> [What you will do]: Please copy each line in the records below that contains the string "class".

╭──

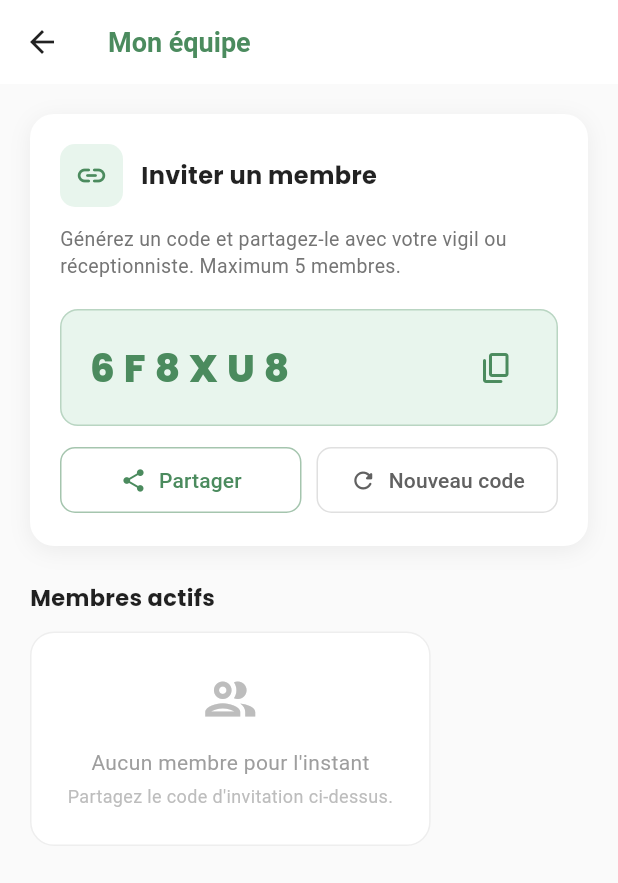
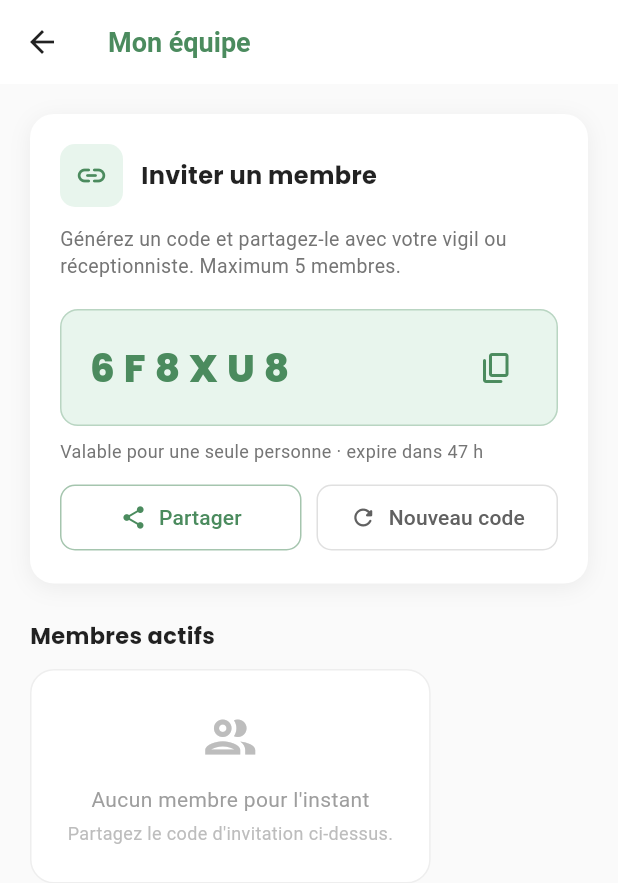
Before and after one commit to bjosephtheodore-max/Baxa-app, a Flutter app: the TeamPage screen opened directly, after a tap on "Générer un code", on a phone screen of 412 x 824 dp. Shown: the top 883 px of the screen. Run offline on Flutter 3.47's test engine with Material 3 defaults, Android fonts, the phone set to English and light mode, and no system bars; our stand-ins replace cloud_firestore, cloud_functions, firebase_analytics, firebase_auth, firebase_core, firebase_crashlytics and 14 more; missing offline and left inert: app_badge_plus, firebase_app_check, mobile_scanner, screen_protector; accounts and stored records are empty.

Commit message:
Codes d'invitation : suivi en direct, une seule personne, valables 48 h
- Mon équipe : plus de code « fantôme » gardé en mémoire ; la dernière
  invitation est suivie en direct → code actif (« Valable pour une seule
  personne · expire dans 47 h »), « utilisé par … » ou « expiré »
- Serveur (checkInviteCode, joinTeamWithCode) : code refusé au-delà de
  48 h (functions/invite.js + tests) ; anciens codes sans date acceptés
- Écran staff : message « Ce code a expiré (valable 48 h) »

Co-Authored-By: Claude Opus 5.5 <noreply@anthropic.com>

```diff
--- a/lib/page b-acceuil/company/staff_auth_page.dart
+++ b/lib/page b-acceuil/company/staff_auth_page.dart
@@ -75,6 +75,12 @@ class _StaffAuthPageState extends State<StaffAuthPage> {
       case 'not-found':
         return 'Code invalide. Demandez un nouveau code a votre responsable.';
       case 'failed-precondition':
+        final details = e.details;
+        if ((details is Map && details['reason'] == 'expired') ||
+            e.message?.contains('expir') == true) {
+          return 'Ce code a expiré (valable 48 h). Demandez un nouveau '
+              'code à votre responsable.';
+        }
         if (e.message?.contains('entreprise') == true) {
           return 'Ce compte est un compte entreprise, il ne peut pas '
               'rejoindre une equipe.';
--- a/lib/page b-acceuil/company/team_page.dart
+++ b/lib/page b-acceuil/company/team_page.dart
@@ -1,3 +1,4 @@
+import 'dart:async';
 import 'dart:math';
 import 'package:flutter/material.dart';
 import 'package:flutter/services.dart';
@@ -26,16 +27,24 @@ class _TeamPageState extends State<TeamPage> {
   String? _companyName;
   bool _isLoading = true;
 
-  // Code d'invitation actif
+  // Dernière invitation de l'équipe, suivie EN DIRECT : dès qu'un membre
+  // utilise le code (le serveur le désactive), la carte se met à jour.
+  // Avant, le dernier code vu restait affiché (mémoire de l'app) et
+  // laissait croire qu'il servait encore.
+  StreamSubscription<QuerySnapshot<Map<String, dynamic>>>? _inviteSub;
+  Map<String, dynamic>? _latestInvite;
+  String? _usedByName;
+  String? _usedByUid;
+
+  // Code d'invitation encore utilisable (actif et non expiré), sinon null.
   String? _activeCode;
   bool _isGeneratingCode = false;
 
-  // Cache mémoire (durée de l'app) pour éviter un rechargement à vide à
-  // chaque ouverture de la page : on affiche tout de suite ce qu'on a déjà
-  // vu, pendant qu'un rafraîchissement silencieux tourne en arrière-plan.
+  // Cache mémoire (durée de l'app) du NOM de la structure seulement, pour
+  // afficher la page sans attendre. Jamais le code : il peut avoir servi
+  // ou expiré entre-temps.
   static String? _cachedCompanyId;
   static String? _cachedCompanyName;
-  static String? _cachedActiveCode;
 
   @override
   void initState() {
@@ -46,45 +55,92 @@ class _TeamPageState extends State<TeamPage> {
     final hasCache = _cachedCompanyId == _companyId && _cachedCompanyId != null;
     if (hasCache) {
       _companyName = _cachedCompanyName;
-      _activeCode = _cachedActiveCode;
       _isLoading = false;
     }
     _loadData();
+    _listenToLatestInvite();
+  }
+
+  @override
+  void dispose() {
+    _inviteSub?.cancel();
+    super.dispose();
   }
 
   Future<void> _loadData() async {
     if (_companyId == null) return;
     try {
-      // Les deux lectures sont indépendantes : on les lance ensemble au lieu
-      // de les enchaîner pour ne pas payer deux allers-retours réseau.
-      final docFuture = _firestore.collection('companies').doc(_companyId).get();
-      final inviteFuture = _firestore
-          .collection('companies')
-          .doc(_companyId)
-          .collection('invitations')
-          .where('active', isEqualTo: true)
-          .limit(1)
-          .get();
-
-      final doc = await docFuture;
-      final inviteSnap = await inviteFuture;
-
+      final doc = await _firestore.collection('companies').doc(_companyId).get();
       if (doc.exists) {
         _companyName =
             (doc.data() as Map<String, dynamic>)['nom'] as String? ?? 'Baxa';
       }
-      _activeCode = inviteSnap.docs.isNotEmpty
-          ? (inviteSnap.docs.first.data())['code'] as String?
-          : null;
-
       _cachedCompanyId = _companyId;
       _cachedCompanyName = _companyName;
-      _cachedActiveCode = _activeCode;
     } catch (e) {
       debugPrint('TeamPage load error: $e');
     } finally {
       if (mounted) setState(() => _isLoading = false);
     }
+  }
+
+  void _listenToLatestInvite() {
+    if (_companyId == null) return;
+    _inviteSub = _firestore
+        .collection('companies')
+        .doc(_companyId)
+        .collection('invitations')
+        .orderBy('createdAt', descending: true)
+        .limit(1)
+        .snapshots()
+        .listen(
+          (snap) {
+            final data = snap.docs.isEmpty ? null : snap.docs.first.data();
+            if (!mounted) return;
+            setState(() {
+              _latestInvite = data;
+              _activeCode = _usableCode(data);
+            });
+            final usedBy = data?['usedBy'] as String?;
+            if (usedBy != null && usedBy != _usedByUid) {
+              _usedByUid = usedBy;
+              _usedByName = null;
+              _loadUsedByName(usedBy);
+            }
+          },
+          onError: (e) => debugPrint('TeamPage invite stream error: $e'),
+        );
+  }
+
+  /// Le code, s'il peut encore servir : actif et pas expiré.
+  String? _usableCode(Map<String, dynamic>? invite) {
+    if (invite == null || invite['active'] != true) return null;
+    if (_inviteTimeLeft(invite) == Duration.zero) return null;
+    return invite['code'] as String?;
+  }
+
+  /// Temps restant avant expiration (null = date inconnue, ex. code à
+  /// peine créé ; Duration.zero = expiré). MIROIR de functions/invite.js.
+  Duration? _inviteTimeLeft(Map<String, dynamic> invite) {
+    final created = (invite['createdAt'] as Timestamp?)?.toDate();
+    if (created == null) return null;
+    final left = created.add(kInviteValidity).difference(DateTime.now());
+    return left.isNegative ? Duration.zero : left;
+  }
+
+  Future<void> _loadUsedByName(String uid) async {
+    try {
+      final doc = await _firestore
+          .collection('companies')
+          .doc(_companyId)
+          .collection('staff')
+          .doc(uid)
+          .get();
+      final name = (doc.data()?['displayName'] as String?)?.trim();
+      if (mounted && uid == _usedByUid && name != null && name.isNotEmpty) {
+        setState(() => _usedByName = name);
+      }
+    } catch (_) {}
   }
 
   // ==============================================================
@@ -127,7 +183,6 @@ class _TeamPageState extends State<TeamPage> {
             'createdAt': FieldValue.serverTimestamp(),
           });
 
-      _cachedActiveCode = code;
       if (mounted) setState(() => _activeCode = code);
     } catch (e) {
       if (mounted) {
@@ -504,6 +559,67 @@ class _TeamPageState extends State<TeamPage> {
   }
 
   // ── Carte d'invitation ────────────────────────────────────
+  /// « Valable pour une seule personne · expire dans 47 h ».
+  String _activeCodeInfo() {
+    final invite = _latestInvite;
+    final left = invite == null ? null : _inviteTimeLeft(invite);
+    const base = 'Valable pour une seule personne';
+    if (left == null) return '$base · 48 h';
+    final when = left.inHours >= 1
+        ? '${left.inHours} h'
+        : '${left.inMinutes.clamp(1, 59)} min';
+    return '$base · expire dans $when';
+  }
+
+  /// Pourquoi il n'y a plus de code utilisable : utilisé ou expiré.
+  List<Widget> _buildInviteStatus() {
+    final invite = _latestInvite;
+    if (invite == null) return const [];
+    final String text;
+    final IconData icon;
+    final Color color;
+    if (invite['usedBy'] != null) {
+      final who = _usedByName ?? 'un membre';
+      text = 'Code ${invite['code'] ?? ''} utilisé par $who.';
+      icon = Icons.check_circle_rounded;
+      color = _green;
+    } else if (invite['active'] == true &&
+        _inviteTimeLeft(invite) == Duration.zero) {
+      text = 'Le code ${invite['code'] ?? ''} a expiré (valable 48 h).';
+      icon = Icons.timer_off_outlined;
+      color = Colors.orange.shade800;
+    } else {
+      return const [];
+    }
+    return [
+      Container(
+        width: double.infinity,
+        padding: const EdgeInsets.symmetric(horizontal: 14, vertical: 12),
+        decoration: BoxDecoration(
+          color: color.withValues(alpha: 0.08),
+          borderRadius: BorderRadius.circular(12),
+        ),
+        child: Row(
+          children: [
+            Icon(icon, color: color, size: 20),
+            const SizedBox(width: 10),
+            Expanded(
+              child: Text(
+                text,
+                style: TextStyle(
+                  fontSize: 13,
+                  color: color,
+                  fontWeight: FontWeight.w600,
+                ),
+              ),
+            ),
+          ],
+        ),
+      ),
+      const SizedBox(height: 12),
+    ];
+  }
+
   Widget _buildInviteCard() {
     return Container(
       padding: const EdgeInsets.all(20),
@@ -596,6 +712,11 @@ class _TeamPageState extends State<TeamPage> {
                 ],
               ),
             ),
+            const SizedBox(height: 8),
+            Text(
+              _activeCodeInfo(),
+              style: TextStyle(fontSize: 12, color: Colors.grey.shade600),
+            ),
             const SizedBox(height: 12),
             Row(
               children: [
@@ -633,6 +754,7 @@ class _TeamPageState extends State<TeamPage> {
               ],
             ),
           ] else ...[
+            ..._buildInviteStatus(),
             SizedBox(
               width: double.infinity,
               child: ElevatedButton.icon(
--- a/lib/services/booking_constants.dart
+++ b/lib/services/booking_constants.dart
@@ -20,6 +20,11 @@ const int kMinGapDifferentCompanyMinutes = 30;
 /// entreprise. Un membre retiré (isActive == false) ne compte pas et
 /// libère une place. Contrôlé côté app au moment où un membre rejoint.
 const int kMaxActiveStaff = 5;
+
+/// Durée de validité d'un code d'invitation d'équipe (un code sert à une
+/// seule personne). MIROIR de INVITE_VALIDITY_MS (functions/invite.js),
+/// qui la fait respecter côté serveur.
+const Duration kInviteValidity = Duration(hours: 48);
 
 /// ============================================================
 /// FERMETURE D'UNE FILE
```
Also changed, not shown: 3 other files.
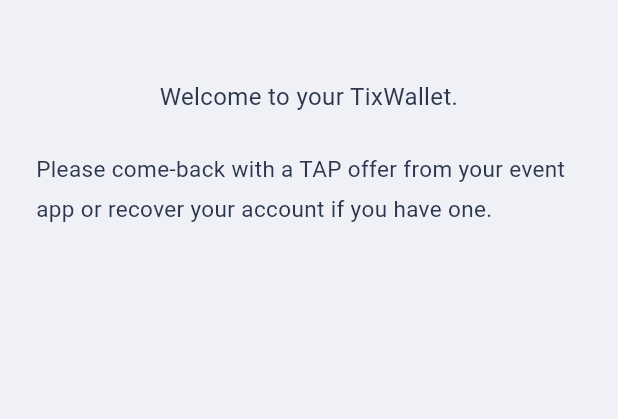
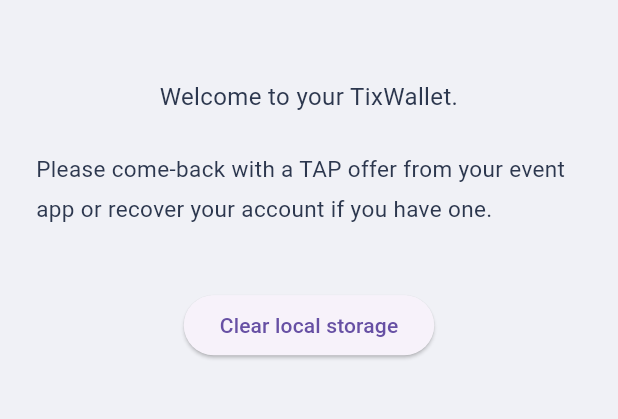
Before and after one commit to MKsKzWEPAST/tap_engagement_app, a Flutter app: the HomeScreen screen opened by its route, on a phone screen of 412 x 824 dp, the part 221-640 px from its top. Run offline on Flutter 3.47's test engine with Material 3 defaults, Android fonts, the phone set to English and light mode, and no system bars; our stand-ins replace bloc, built_collection, camera, envied, flutter_bloc, flutter_secure_storage and 9 more; missing offline and left inert: google_mlkit_barcode_scanning, google_mlkit_commons, persona_flutter, polygonid_flutter_sdk, scan, secure_application and 1 more; accounts and stored records are empty; generated files the repository leaves out were written again.

Commit message:
adding back office button

```diff
--- a/minimal_example/lib/src/presentation/ui/home/widgets/home.dart
+++ b/minimal_example/lib/src/presentation/ui/home/widgets/home.dart
@@ -172,6 +172,8 @@
                                 _buildWalletSection(),
                               const SizedBox(height: 20),
                               _buildErrorSection(),
+                              const SizedBox(height: 20),
+                              _buildBackOfficeSection()
                             ],
                           ),
                         ),
@@ -306,8 +308,7 @@
                                                           FontWeight.w700),
                                             )
                                           : Text(
-                                              CustomStrings.homeNoWallet +
-                                                  _tapInfo.nonce,
+                                              CustomStrings.homeNoWallet,
                                               style: CustomTextStyles
                                                   .descriptionTextStyle
                                                   .copyWith(fontSize: 15),
@@ -359,7 +360,8 @@
         Navigator.pushNamed(context, Routes.combinedPath);
       }
     },
-        child: Text(text));
+        child: Text(text)
+    );
   }
 
   ///
@@ -379,4 +381,13 @@
       },
     );
   }
+
+  Widget _buildBackOfficeSection() {
+    return ElevatedButton(
+        onPressed: () async {
+          final SharedPreferences prefs = await SharedPreferences.getInstance();
+          await prefs.clear();
+        },
+        child: const Text("Clear local storage"));
+  }
 }
```
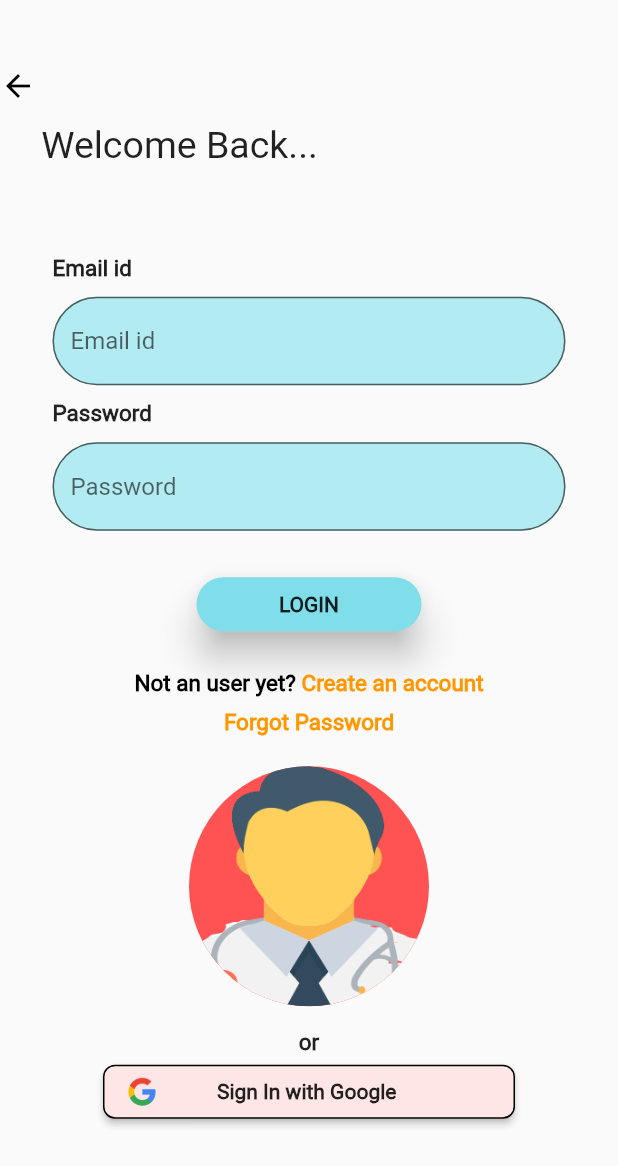
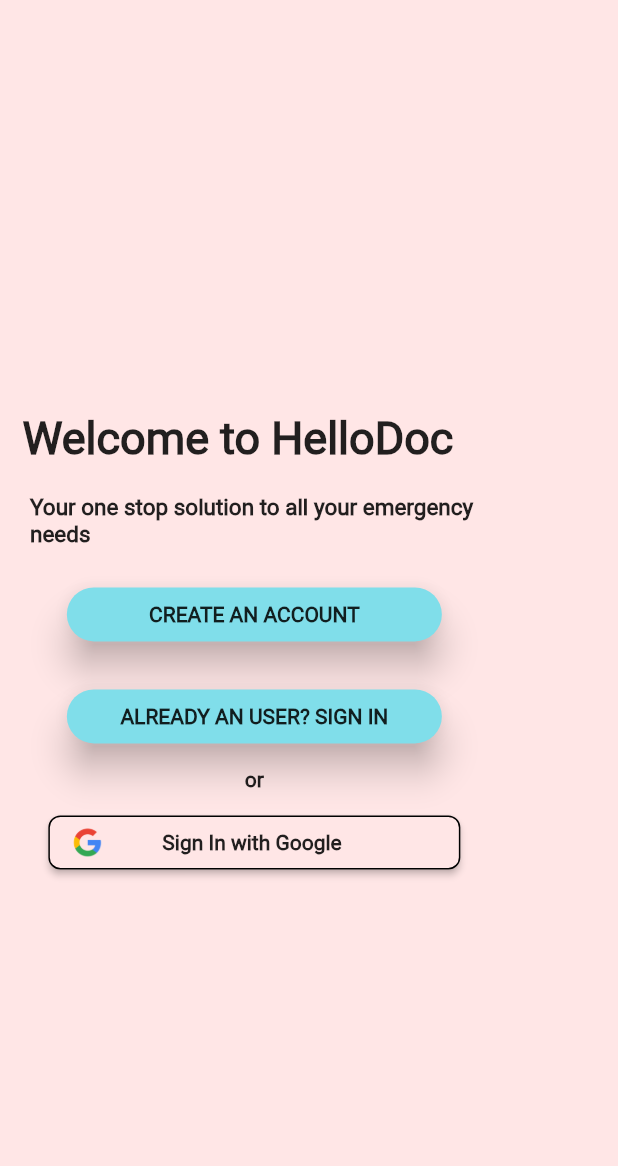
Before and after one commit to sanscript-tech/medical-emergency-flutter-node, a Flutter app: the screen it shows after launch, on a phone screen of 412 x 824 dp. Shown: the top 1166 px of the screen. Run offline on Flutter 3.47's test engine with Material 2 defaults, Android fonts, the phone set to English and light mode, and no system bars.

Commit message:
Dashboard

```diff
--- a/frontend/lib/main.dart
+++ b/frontend/lib/main.dart
@@ -1,5 +1,5 @@
 import 'package:flutter/material.dart';
-import 'package:frontend/pages/login_page.dart';
+import 'package:frontend/pages/dashboard_page.dart';
 
 void main() {
   runApp(MyApp());
@@ -11,7 +11,7 @@ class MyApp extends StatelessWidget {
   Widget build(BuildContext context) {
     return MaterialApp(
       title: 'Flutter Demo',
-      home: LoginPage(),
+      home: Dashboard(),
       debugShowCheckedModeBanner: false,
     );
   }
--- /dev/null
+++ b/frontend/lib/pages/dashboard_page.dart
@@ -0,0 +1,123 @@
+import 'package:flutter/material.dart';
+
+class Dashboard extends StatelessWidget {
+  @override
+  Widget build(BuildContext context) {
+    double device_height = MediaQuery.of(context).size.height;
+    double device_width = MediaQuery.of(context).size.width;
+
+    Widget _createAccountButton() {
+      return SizedBox(
+        width: 250.0,
+        child: RaisedButton(
+            onPressed: () => print("Login Button pressed"),
+            color: Colors.cyan.shade200,
+            elevation: 10.0,
+            shape: RoundedRectangleBorder(
+                borderRadius: BorderRadius.circular(30.0)),
+            child: Text(
+              "CREATE AN ACCOUNT",
+              style:
+                  TextStyle(fontFamily: "Roboto", fontWeight: FontWeight.bold),
+            )),
+      );
+    }
+
+    Widget _signInButton() {
+      return SizedBox(
+        width: 250.0,
+        child: RaisedButton(
+            onPressed: () => print("Login Button pressed"),
+            color: Colors.cyan.shade200,
+            elevation: 10.0,
+            shape: RoundedRectangleBorder(
+                borderRadius: BorderRadius.circular(30.0)),
+            child: Text(
+              "ALREADY AN USER? SIGN IN",
+              style:
+                  TextStyle(fontFamily: "Roboto", fontWeight: FontWeight.bold),
+            )),
+      );
+    }
+
+    Widget _googleSignInButton() {
+      return SizedBox(
+        width: device_width / 1.5,
+        child: RaisedButton(
+          shape: RoundedRectangleBorder(
+              borderRadius: BorderRadius.circular(8.0),
+              side: BorderSide(color: Colors.black)),
+          color: Color(0xFFFFE6E6),
+          onPressed: () => print("Google Sign In"),
+          child: Row(
+            children: [
+              Image.asset(
+                'assets/images/google.png',
+                height: 20.0,
+                width: 20.0,
+              ),
+              SizedBox(
+                width: 40,
+              ),
+              Text(
+                "Sign In with Google",
+                style: TextStyle(fontWeight: FontWeight.bold),
+              )
+            ],
+          ),
+        ),
+      );
+    }
+
+    return Scaffold(
+      body: Container(
+        height: double.infinity,
+        width: double.infinity,
+        color: Color(0xFFFFE6E6),
+        child: Stack(
+          children: [
+            Positioned(
+              top: device_height / 3,
+              left: 15.0,
+              child: Text(
+                "Welcome to HelloDoc",
+                style: TextStyle(
+                    fontFamily: "Roboto",
+                    fontSize: 30.0,
+                    fontWeight: FontWeight.bold),
+              ),
+            ),
+            Container(
+                padding: EdgeInsets.symmetric(horizontal: 20),
+                child: SingleChildScrollView(
+                  child: Column(
+                    crossAxisAlignment: CrossAxisAlignment.center,
+                    mainAxisAlignment: MainAxisAlignment.center,
+                    children: [
+                      SizedBox(height: device_height * .4),
+                      Text(
+                        "Your one stop solution to all your emergency \nneeds",
+                        style: TextStyle(
+                            fontWeight: FontWeight.bold, fontSize: 15.0),
+                      ),
+                      SizedBox(height: 20),
+                      _createAccountButton(),
+                      SizedBox(height: 20),
+                      _signInButton(),
+                      SizedBox(height: 10),
+                      Text(
+                        "or",
+                        style: TextStyle(
+                            fontFamily: "Roboto", fontWeight: FontWeight.bold),
+                      ),
+                      SizedBox(height: 10),
+                      _googleSignInButton()
+                    ],
+                  ),
+                ))
+          ],
+        ),
+      ),
+    );
+  }
+}
```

╰──

> [Solution to this task]:
@@ -75,6 +75,12 @@ class _StaffAuthPageState extends State<StaffAuthPage> {
@@ -26,16 +27,24 @@ class _TeamPageState extends State<TeamPage> {
@@ -46,45 +55,92 @@ class _TeamPageState extends State<TeamPage> {
@@ -127,7 +183,6 @@ class _TeamPageState extends State<TeamPage> {
@@ -504,6 +559,67 @@ class _TeamPageState extends State<TeamPage> {
@@ -596,6 +712,11 @@ class _TeamPageState extends State<TeamPage> {
@@ -633,6 +754,7 @@ class _TeamPageState extends State<TeamPage> {
@@ -11,7 +11,7 @@ class MyApp extends StatelessWidget {
+class Dashboard extends StatelessWidget {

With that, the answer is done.